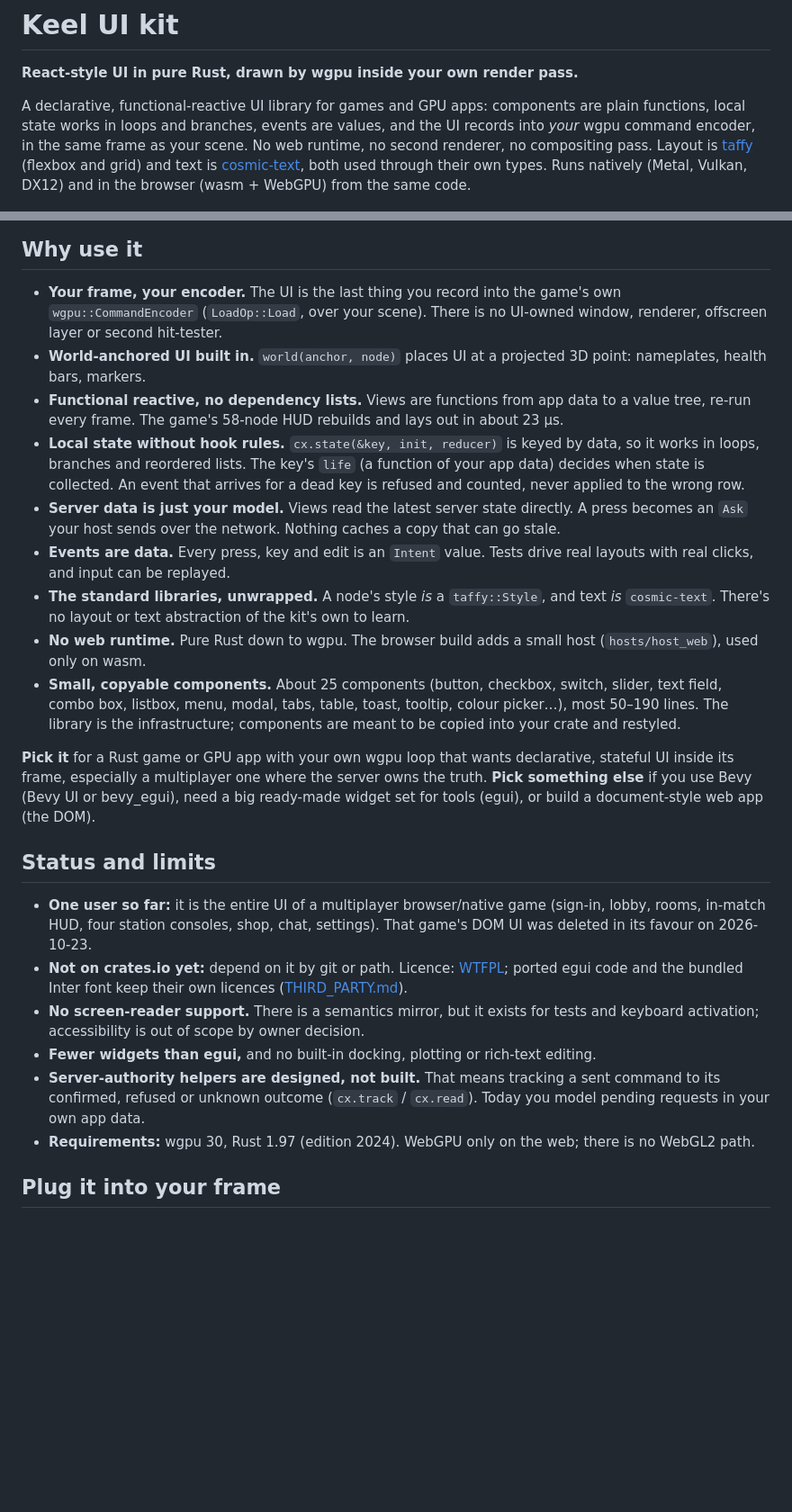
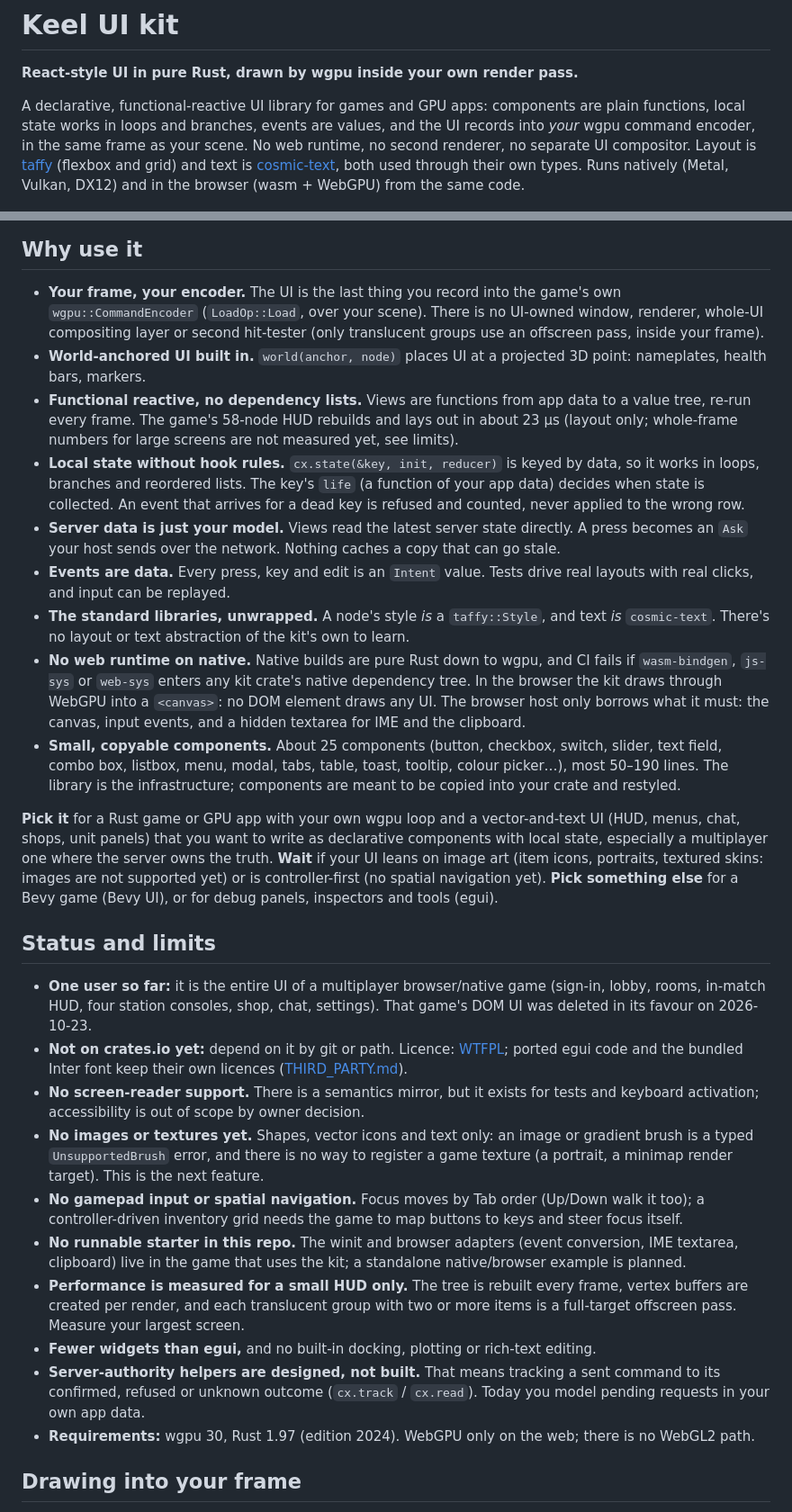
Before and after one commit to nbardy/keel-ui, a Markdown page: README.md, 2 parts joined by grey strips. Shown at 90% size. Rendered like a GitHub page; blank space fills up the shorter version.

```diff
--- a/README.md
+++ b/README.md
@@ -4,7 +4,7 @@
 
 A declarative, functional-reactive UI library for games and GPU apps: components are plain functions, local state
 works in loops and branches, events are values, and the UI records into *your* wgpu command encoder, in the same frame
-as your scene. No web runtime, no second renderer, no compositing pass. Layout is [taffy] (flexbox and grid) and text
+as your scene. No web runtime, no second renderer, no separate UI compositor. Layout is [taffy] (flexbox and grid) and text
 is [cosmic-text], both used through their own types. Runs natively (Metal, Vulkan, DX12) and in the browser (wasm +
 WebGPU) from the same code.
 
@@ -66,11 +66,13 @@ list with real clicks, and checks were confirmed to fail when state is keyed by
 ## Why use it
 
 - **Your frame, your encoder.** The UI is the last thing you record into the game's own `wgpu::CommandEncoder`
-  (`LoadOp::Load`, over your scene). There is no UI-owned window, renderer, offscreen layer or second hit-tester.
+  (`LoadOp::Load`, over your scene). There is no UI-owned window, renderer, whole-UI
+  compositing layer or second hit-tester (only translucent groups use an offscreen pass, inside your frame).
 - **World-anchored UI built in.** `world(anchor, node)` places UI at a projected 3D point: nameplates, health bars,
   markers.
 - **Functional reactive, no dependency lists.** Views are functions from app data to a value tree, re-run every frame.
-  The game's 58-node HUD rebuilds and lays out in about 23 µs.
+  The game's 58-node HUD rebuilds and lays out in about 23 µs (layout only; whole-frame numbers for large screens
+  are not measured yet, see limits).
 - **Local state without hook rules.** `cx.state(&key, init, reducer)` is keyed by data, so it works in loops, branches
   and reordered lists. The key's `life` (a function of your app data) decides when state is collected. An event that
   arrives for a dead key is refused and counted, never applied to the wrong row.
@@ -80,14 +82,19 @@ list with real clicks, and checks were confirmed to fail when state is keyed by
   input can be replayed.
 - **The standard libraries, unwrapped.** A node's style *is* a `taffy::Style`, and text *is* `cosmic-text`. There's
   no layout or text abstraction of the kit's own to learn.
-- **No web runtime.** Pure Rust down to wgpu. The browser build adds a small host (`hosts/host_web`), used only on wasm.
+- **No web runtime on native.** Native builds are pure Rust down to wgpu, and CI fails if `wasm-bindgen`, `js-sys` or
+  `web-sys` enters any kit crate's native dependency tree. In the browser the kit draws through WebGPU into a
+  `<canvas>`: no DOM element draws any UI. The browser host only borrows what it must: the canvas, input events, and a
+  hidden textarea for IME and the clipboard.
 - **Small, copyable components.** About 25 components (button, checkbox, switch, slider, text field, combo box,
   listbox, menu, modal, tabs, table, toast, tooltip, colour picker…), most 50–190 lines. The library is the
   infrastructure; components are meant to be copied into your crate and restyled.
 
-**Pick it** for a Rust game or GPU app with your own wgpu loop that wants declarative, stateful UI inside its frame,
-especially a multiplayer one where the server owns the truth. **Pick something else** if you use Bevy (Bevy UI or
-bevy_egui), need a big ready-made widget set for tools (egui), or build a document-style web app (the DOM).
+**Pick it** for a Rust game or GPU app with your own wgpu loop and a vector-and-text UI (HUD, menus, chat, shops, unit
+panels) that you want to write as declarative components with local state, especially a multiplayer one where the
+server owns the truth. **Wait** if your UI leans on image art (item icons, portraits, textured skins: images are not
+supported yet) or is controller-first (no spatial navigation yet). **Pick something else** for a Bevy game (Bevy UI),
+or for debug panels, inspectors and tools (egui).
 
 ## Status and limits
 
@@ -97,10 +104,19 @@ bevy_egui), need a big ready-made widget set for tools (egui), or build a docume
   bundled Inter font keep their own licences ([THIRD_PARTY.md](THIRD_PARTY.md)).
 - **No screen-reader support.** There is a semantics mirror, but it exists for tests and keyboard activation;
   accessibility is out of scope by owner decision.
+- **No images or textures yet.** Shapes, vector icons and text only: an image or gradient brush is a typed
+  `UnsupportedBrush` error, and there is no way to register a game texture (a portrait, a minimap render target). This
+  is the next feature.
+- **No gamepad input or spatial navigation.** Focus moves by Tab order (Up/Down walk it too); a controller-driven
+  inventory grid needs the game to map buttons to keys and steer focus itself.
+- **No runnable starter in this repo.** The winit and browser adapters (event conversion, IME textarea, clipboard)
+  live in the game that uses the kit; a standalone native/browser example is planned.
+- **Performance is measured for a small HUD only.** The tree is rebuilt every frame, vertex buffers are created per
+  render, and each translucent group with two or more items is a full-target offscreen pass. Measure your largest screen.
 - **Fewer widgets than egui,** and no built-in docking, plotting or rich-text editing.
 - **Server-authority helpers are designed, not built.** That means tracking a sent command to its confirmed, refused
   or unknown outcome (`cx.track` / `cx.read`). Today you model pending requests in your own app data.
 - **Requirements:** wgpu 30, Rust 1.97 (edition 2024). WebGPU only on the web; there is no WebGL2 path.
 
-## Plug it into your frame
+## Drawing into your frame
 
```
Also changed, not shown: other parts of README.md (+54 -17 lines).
━━━━━━
▶ _What to do_
Search the listing above for lines containing "grid", and copy them.

▶ _Task solution_
-as your scene. No web runtime, no second renderer, no compositing pass. Layout is [taffy] (flexbox and grid) and text
+as your scene. No web runtime, no second renderer, no separate UI compositor. Layout is [taffy] (flexbox and grid) and text
+  inventory grid needs the game to map buttons to keys and steer focus itself.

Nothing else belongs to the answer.